  • Malcher & Malcher (No. 2) [2018] FamCAFC 87

    11 May 2018

    FAMILY LAW – APPEAL – PRACTICE AND PROCEDURE – Oral application for an adjournment of the appeal hearing – Where the husband gave no adequate reason for seeking an adjournment – Application for adjournment refused – Oral application to amend the Notice of Appeal to add a ground of appeal – Where the husband’s proposed ground of appeal was raised only vaguely in his Summary of Argument – Application refused.

    FAMILY LAW – APPEAL – PROPERTY – Assessment of factors pursuant to s 75(2) of the Family Law Act 1975 (Cth) – Whether the primary judge failed adequately to take into account the disparity between the income earned by the wife and that by the husband – Whether it was open to the primary judge to find that the husband had a significant earning capacity and had access to a source of funds – Whether the husband’s “substantial” contributions were taken into account by the primary judge – Whether the primary judge failed to address specific contributions relied on by the husband – Whether the primary judge gave no reasons for dismissing the husband’s application for spousal maintenance – Whether the primary judge erred as to his findings about the husband’s earning capacity for the purposes of the Child Support (Assessment) Act 1989 (Cth) – Where the primary judge’s finding was open on the evidence – Whether the primary judge failed to take into account an exhibit comprising bank statements tendered by the husband – Where the exhibit could be given little weight – Whether the primary judge erred by failing to take into account the wife’s late disclosure of some evidence – Whether the primary judge failed to understand the husband’s case as to his financial circumstances – Whether the primary judge demonstrated actual bias or failed to afford the husband procedural fairness – No appealable error demonstrated – Appeal dismissed.
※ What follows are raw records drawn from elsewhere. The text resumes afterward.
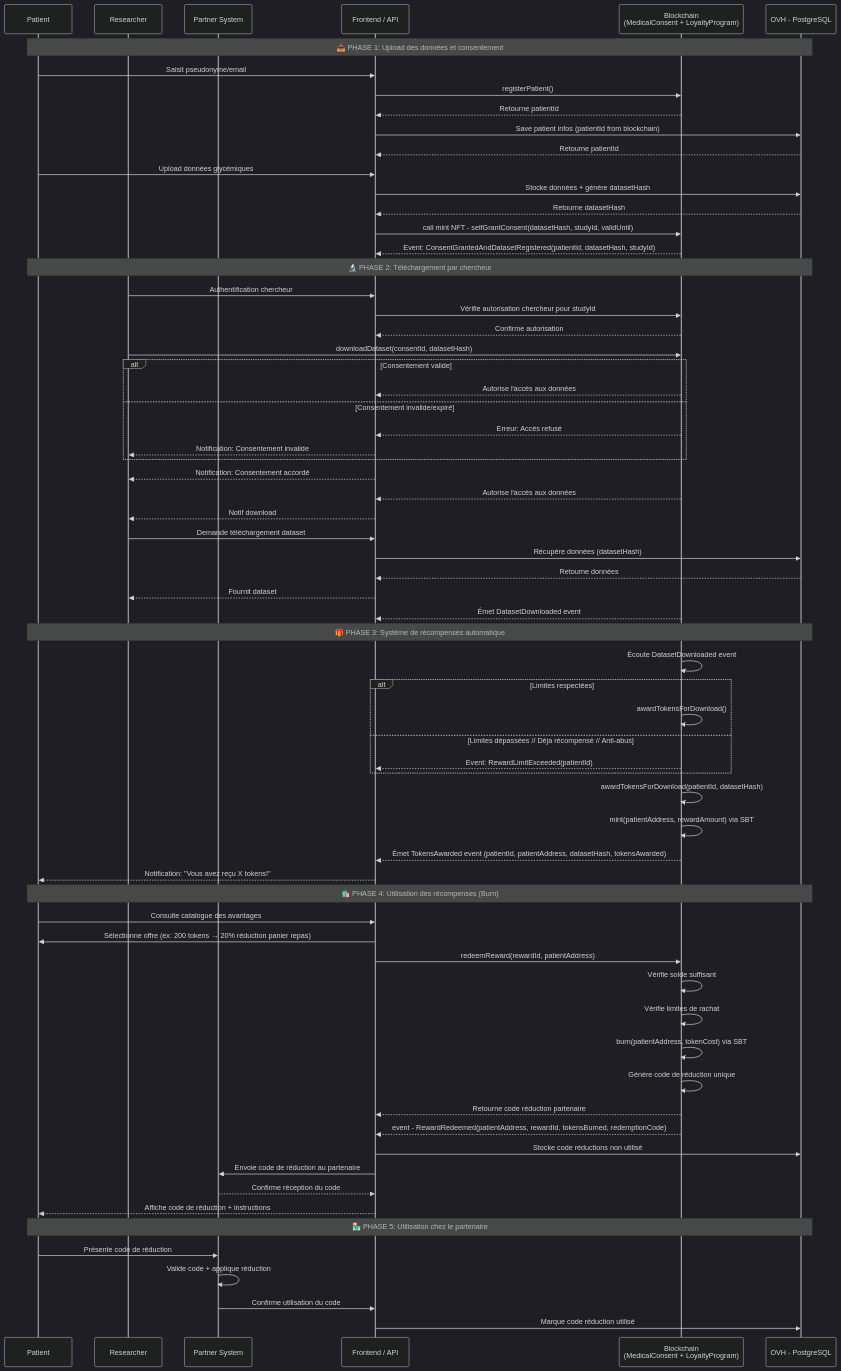
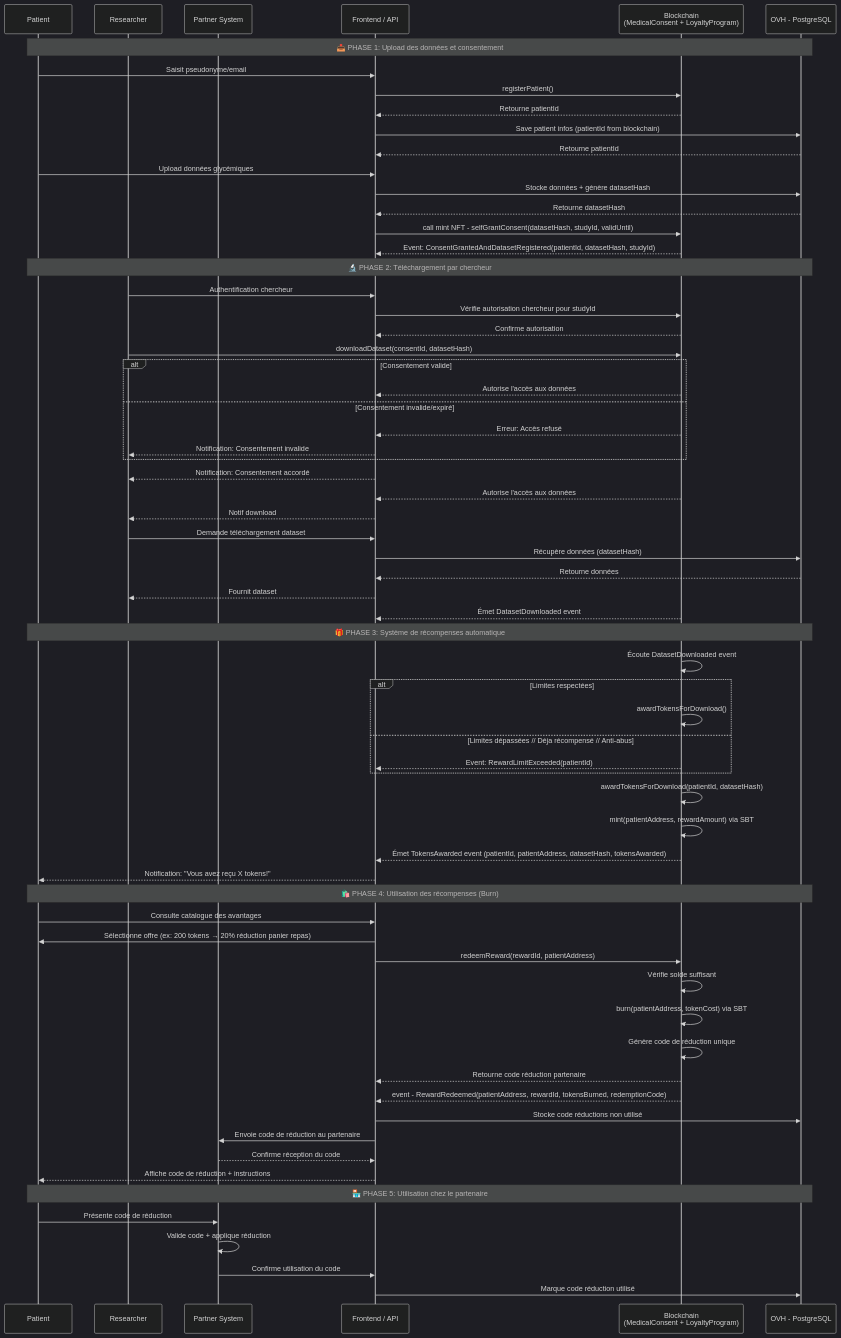
The second of 2 diagrams in README.md (lasiouce/mon_cercle_sante), drawn with Mermaid (dark theme) before and after one commit.

````diff
--- a/README.md
+++ b/README.md
@@ -78,78 +78,77 @@
 ```mermaid
 sequenceDiagram
     participant P as Patient
     participant R as Researcher
     participant PS as Partner System
     participant F as Frontend / API
     participant BC as Blockchain<br/>(MedicalConsent + LoyaltyProgram)
     participant DB as OVH - PostgreSQL
         
     Note over P,DB: 📤 PHASE 1: Upload des données et consentement
     
     P->>F: Saisit pseudonyme/email
     F->>BC: registerPatient()
     BC-->>F: Retourne patientId
     F->>DB: Save patient infos (patientId from blockchain)
     DB-->>F: Retourne patientId
     P->>F: Upload données glycémiques
     F->>DB: Stocke données + génère datasetHash
     DB-->>F: Retourne datasetHash
     F->>BC: call mint NFT - selfGrantConsent(datasetHash, studyId, validUntil)
     BC-->>F: Event: ConsentGrantedAndDatasetRegistered(patientId, datasetHash, studyId)
     
     Note over P,DB: 🔬 PHASE 2: Téléchargement par chercheur
     R->>F: Authentification chercheur
     F->>BC: Vérifie autorisation chercheur pour studyId
     BC-->>F: Confirme autorisation
     R->>BC: downloadDataset(consentId, datasetHash)
     alt Consentement valide
         BC-->>F: Autorise l'accès aux données
     else Consentement invalide/expiré
         BC-->>F: Erreur: Accès refusé
         F-->>R: Notification: Consentement invalide
     end
     F-->>R: Notification: Consentement accordé
     BC-->>F: Autorise l'accès aux données
     F -->> R: Notif download
     R->>F: Demande téléchargement dataset
     F->>DB: Récupère données (datasetHash)
     DB-->>F: Retourne données
     F-->>R: Fournit dataset
     BC-->>F: Émet DatasetDownloaded event
  
     Note over P,DB: 🎁 PHASE 3: Système de récompenses automatique
 
     BC->>BC: Écoute DatasetDownloaded event
     alt Limites respectées
         BC->>BC: awardTokensForDownload()
     else Limites dépassées // Déja récompensé // Anti-abus
         BC-->>F: Event: RewardLimitExceeded(patientId)
     end
     BC->>BC: awardTokensForDownload(patientId, datasetHash)
     BC->>BC: mint(patientAddress, rewardAmount) via SBT
     BC-->>F: Émet TokensAwarded event (patientId, patientAddress, datasetHash, tokensAwarded)  
     F-->>P: Notification: "Vous avez reçu X tokens!"
     
     Note over P,DB: 🛍️ PHASE 4: Utilisation des récompenses (Burn)
     
     P->>F: Consulte catalogue des avantages
     F->>P: Sélectionne offre (ex: 200 tokens → 20% réduction panier repas)
     F->>BC: redeemReward(rewardId, patientAddress)
     BC->>BC: Vérifie solde suffisant
-    BC->>BC: Vérifie limites de rachat
     BC->>BC: burn(patientAddress, tokenCost) via SBT
     BC->>BC: Génère code de réduction unique
     BC-->>F: Retourne code réduction partenaire
     BC-->>F: event - RewardRedeemed(patientAddress, rewardId, tokensBurned, redemptionCode)
     F ->> DB: Stocke code réductions non utilisé
     F->>PS: Envoie code de réduction au partenaire
     PS-->>F: Confirme réception du code
     F-->>P: Affiche code de réduction + instructions
     
     Note over P,DB: 🏪 PHASE 5: Utilisation chez le partenaire
     
     P->>PS: Présente code de réduction
     PS->>PS: Valide code + applique réduction
     PS->>F: Confirme utilisation du code
     F->>DB: Marque code réduction utilisé
 ```
````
    FAMILY LAW – APPEAL – PARENTING – Single expert – Whether the primary judge erred by relying on the evidence of the single expert – Where the husband asserts that the single expert’s evidence was tainted because of an extensive and unauthorised conversation that occurred between the single expert and the children’s therapist – Where the husband made an oral application for the removal of the single expert – Where the primary judge refused the application and indicated that he would give reasons for doing so in the reasons for judgment but failed to do so – Where this failure was not material to the outcome as the primary judge did not ultimately rely on the single expert’s recommendation as to parental responsibility – Where the husband asserted that the primary judge failed to take into account that the single expert had changed his opinion on multiple occasions – Where the primary judge expressly considered this and did not base his decision on the single expert’s evidence – No appealable error demonstrated – Appeal dismissed.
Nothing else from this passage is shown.